Return each line of the records below in which the string "pyplot" turns up.

▶ _Dataset_
= Beginning of Section =

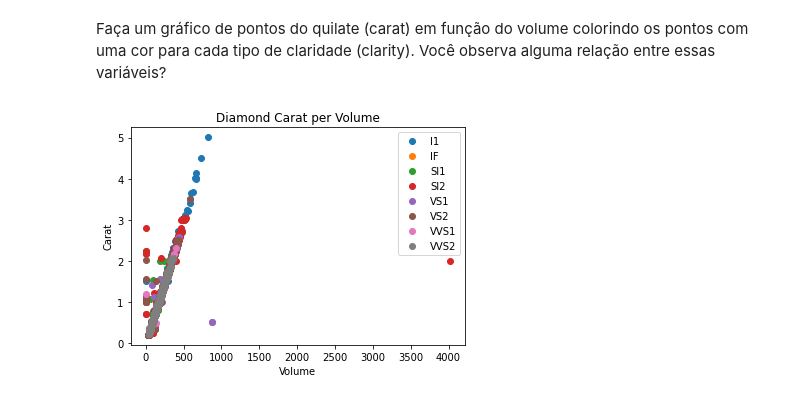
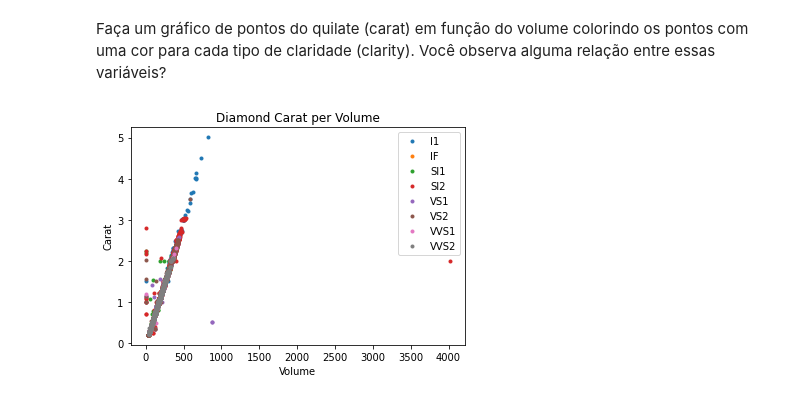
Before and after one commit to valuedriven/dataanalysis, a Jupyter notebook: exercicio_pandas_graficos_complementar.ipynb, the cells around one changed output. Drawn from its saved outputs; the diff is of its cells as text; code cells hidden in the pictures.

```diff
--- a/exercicio_pandas_graficos_complementar.ipynb
+++ b/exercicio_pandas_graficos_complementar.ipynb
@@ -131,7 +131,7 @@ import matplotlib.pyplot as plt
 
 cut_groups = df.groupby('cut')
 for name, group in cut_groups:
-    plt.plot(group.carat, group.price, marker='o', linestyle='', label=name)
+    plt.plot(group.carat, group.price, marker='o', markersize=2, linestyle='', label=name)
 
 plt.legend()
 plt.title("Diamond Price per Carat")
@@ -145,14 +145,14 @@ Faça um gráfico de pontos do quilate (carat) em função do volume colorindo o
 # %%
 import matplotlib.pyplot as plt
 
 clarity_groups = df.groupby('clarity')
 for name, group in clarity_groups:
-    plt.plot(group.volume, group.carat, marker='o', linestyle='', label=name)
+    plt.plot(group.volume, group.carat, marker='o',  markersize=3, linestyle='', label=name)
 
 plt.legend()
 plt.title("Diamond Carat per Volume")
 plt.xlabel('Volume')
 plt.ylabel('Carat')
 plt.show()
 # %% [output]
-[figure, old version]
+[figure, new version]
```
Also changed, not shown: parts of 1 cell of this notebook.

= End of Section =

▶ _Task output_
@@ -131,7 +131,7 @@ import matplotlib.pyplot as plt
 import matplotlib.pyplot as plt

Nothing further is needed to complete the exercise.